Risk Factors You Cannot Control

  • Age. Stroke is more common among both men and women ages 65 and older.
  • Family history. Having a parent, grandparent, sister, or brother who has had a stroke, places individuals at a higher risk. A family history of a genetic disorder known as CADASIL (cerebral autosomal dominant anteriopathy with subcortical infarcts and leukoencephalopathy) that affects blood flow in the brain contributes to that risk.
  • Race. The AHA reports that African Americans are more likely to die from stroke than Caucasians. Part of that is undoubtedly due to socioeconomic factors such as inadequate access to health care, but the AHA also links this elevated risk to higher rates of high blood pressure, diabetes, and obesity within the Black community.
  • Gender. Stroke kills more women than men, and women have more strokes than men.
  • Medical history.

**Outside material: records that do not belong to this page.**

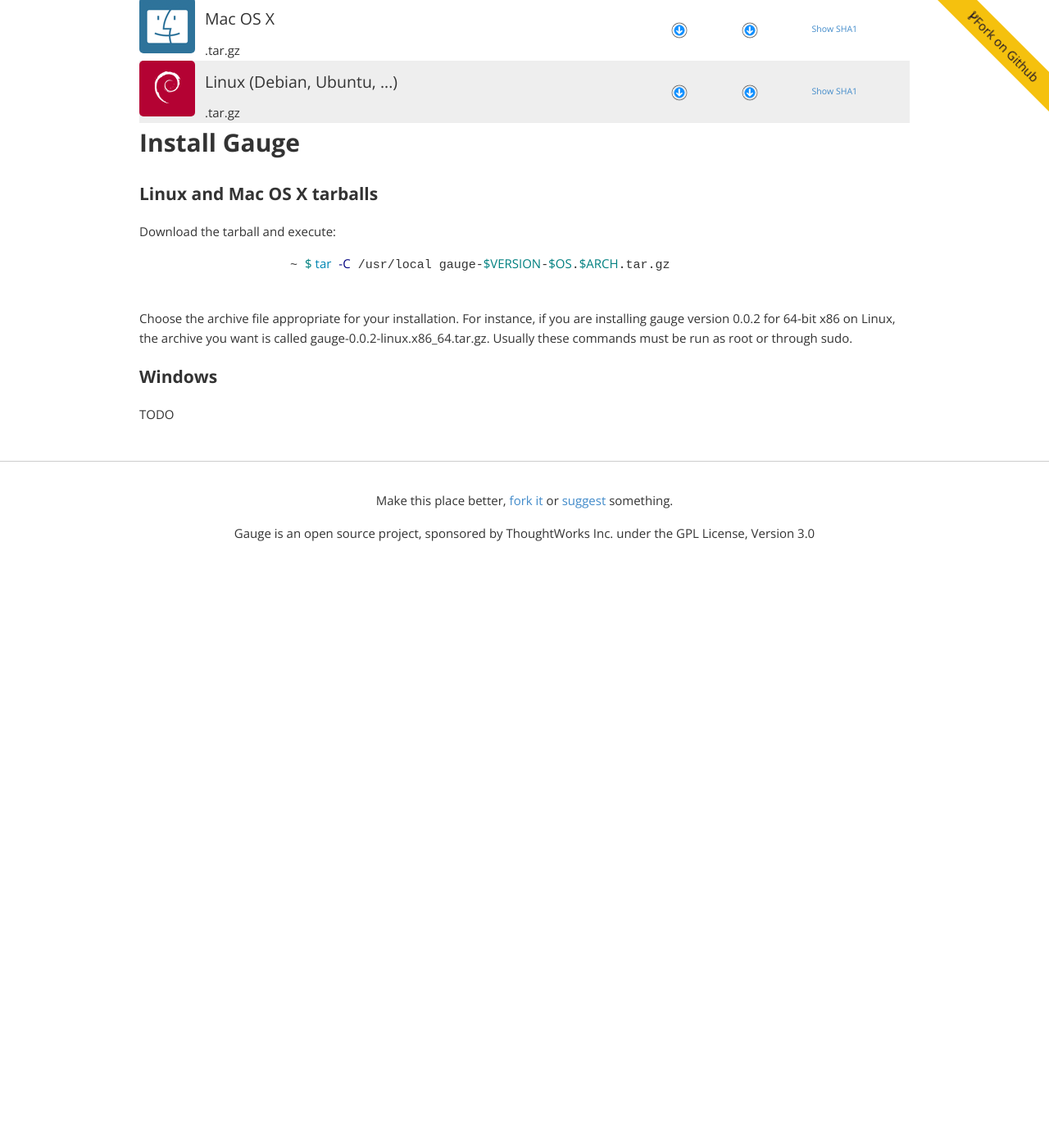
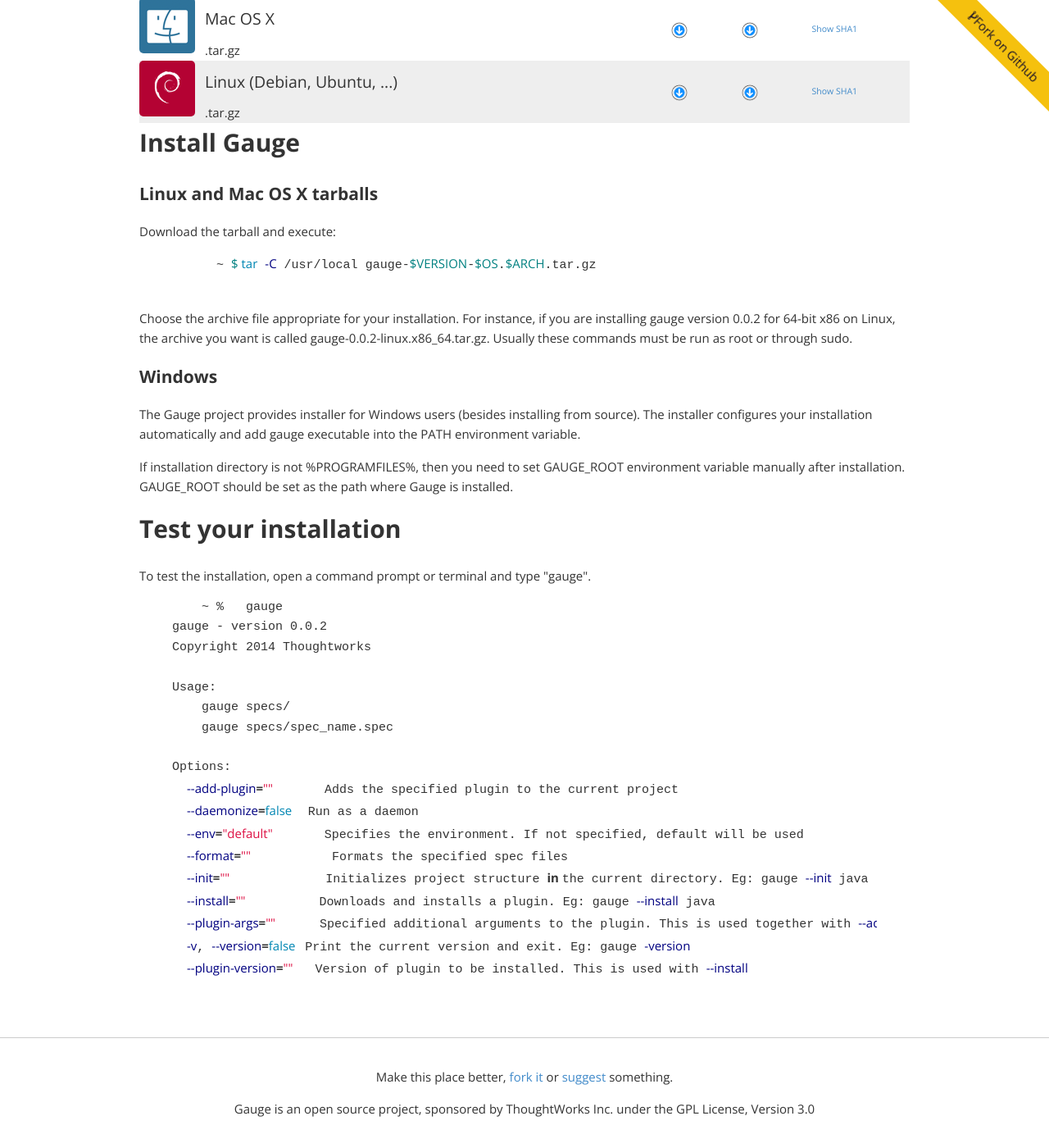
Before and after one commit to getgauge/getgauge.github.io, a Jekyll site: the page built from download.html, in a window 1280 px wide and 1400 px high, scrolled down 372 px. Shown: the whole window at 82% size. Built offline with Jekyll 4.4.1, drawn with Linux system fonts in a browser that asks for light colours; nearby versions of some CDN libraries; Markdown is read by kramdown in place of the engine named in the settings; before the commit the page ends 1069 px from its top, so only the background shows below that.

Commit message:
Finishing download page

```diff
--- a/download.html
+++ b/download.html
@@ -24,10 +24,10 @@ title: Download
                 </div>
             </td>
             <td class="download-links">
-            <span><a href="http://download01.thoughtworks.com/gauge/gauge/{{ site.data.version.current }}/gauge-{{ site.data.version.current }}-windows.x86.zip"><img src="/img/download.png" /></a></span>
+                <span><a href="http://download01.thoughtworks.com/gauge/gauge/{{ site.data.version.current }}/gauge-{{ site.data.version.current }}-windows.x86.exe"><img src="/img/download.png" /></a></span>
             </td>
             <td class="download-links">
-            <span><a href="http://download01.thoughtworks.com/gauge/gauge/{{ site.data.version.current }}/gauge-{{ site.data.version.current }}-windows.x86_64.zip"><img src="/img/download.png" /></a></span>
+                <span><a href="http://download01.thoughtworks.com/gauge/gauge/{{ site.data.version.current }}/gauge-{{ site.data.version.current }}-windows.x86_64.exe"><img src="/img/download.png" /></a></span>
             </td>
             <td class="tiny checksum">
                 <a class="show-sha1" href="#">Show SHA1</a>
@@ -101,6 +101,32 @@ title: Download
   Windows
 </h4>
 <p>
-	TODO
+  The Gauge project provides installer for Windows users (besides installing from source). The installer configures your installation automatically and add gauge executable into the PATH environment variable.</p>
+  <p>
+    If installation directory is not %PROGRAMFILES%, then you need to set GAUGE_ROOT environment variable manually after installation. GAUGE_ROOT should be set as the path where Gauge is installed.
+</p>
+<h3>Test your installation</h3>
+<p>
+    To test the installation, open a command prompt or terminal and type "gauge".
+    {% highlight bash %}
+    ~ %   gauge
+gauge - version {{ site.data.version.current }}
+Copyright 2014 Thoughtworks
+
+Usage:
+    gauge specs/
+    gauge specs/spec_name.spec
+
+Options:
+  --add-plugin=""       Adds the specified plugin to the current project
+  --daemonize=false     Run as a daemon
+  --env="default"       Specifies the environment. If not specified, default will be used
+  --format=""           Formats the specified spec files
+  --init=""             Initializes project structure in the current directory. Eg: gauge --init java
+  --install=""          Downloads and installs a plugin. Eg: gauge --install java
+  --plugin-args=""      Specified additional arguments to the plugin. This is used together with --add-plugin
+  -v, --version=false   Print the current version and exit. Eg: gauge -version
+  --plugin-version=""   Version of plugin to be installed. This is used with --install
+    {% endhighlight %}
 </p>
 </div>
```
Lines whose indentation alone changed are shown as unchanged.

Individuals with a personal history of stroke and/or transient ischemic attacks, often referred to as “mini strokes,” are at elevated risk for stroke.

Risk Factors You Can Control

  • High blood pressure. The AHA defines high blood pressure as the most significant controllable risk factor for stroke. Annual well visits are vital to preventive health care, which include monitoring blood pressure. When doctors diagnose high blood pressure, individuals should follow their advice with regard to getting blood pressure back to a healthy level.
  • Smoking. The dangers of smoking are well-documented. The AHA characterizes smoking as “paving the way for stroke.” Never smoking or quitting smoking immediately can lower risk for stroke. The AHA reports the use of birth control combined with cigarette smoking can greatly increase the risk of stroke.
  • Diabetes. It’s important that individuals with type 1 or 2 diabetes control their blood sugar, as diabetes mellitus is an independent risk factor for stroke.
  • Diet. A poor diet high in saturated fat, trans fat, sodium, and cholesterol elevates the risk for various conditions, including high blood pressure and obesity, that increase the likelihood of suffering stroke.
  • Physical inactivity. The AHA reports that physical inactivity increases risk for stroke. Individuals living a predominantly sedentary lifestyle, including office workers, are urged to discuss exercise with their physicians.

There are numerous risk factors for stroke, many of which are beyond individuals’ control. However, recognition of these risk factors is often the first step toward adopting a healthy lifestyle that can greatly reduce the chances a person will suffer a stroke.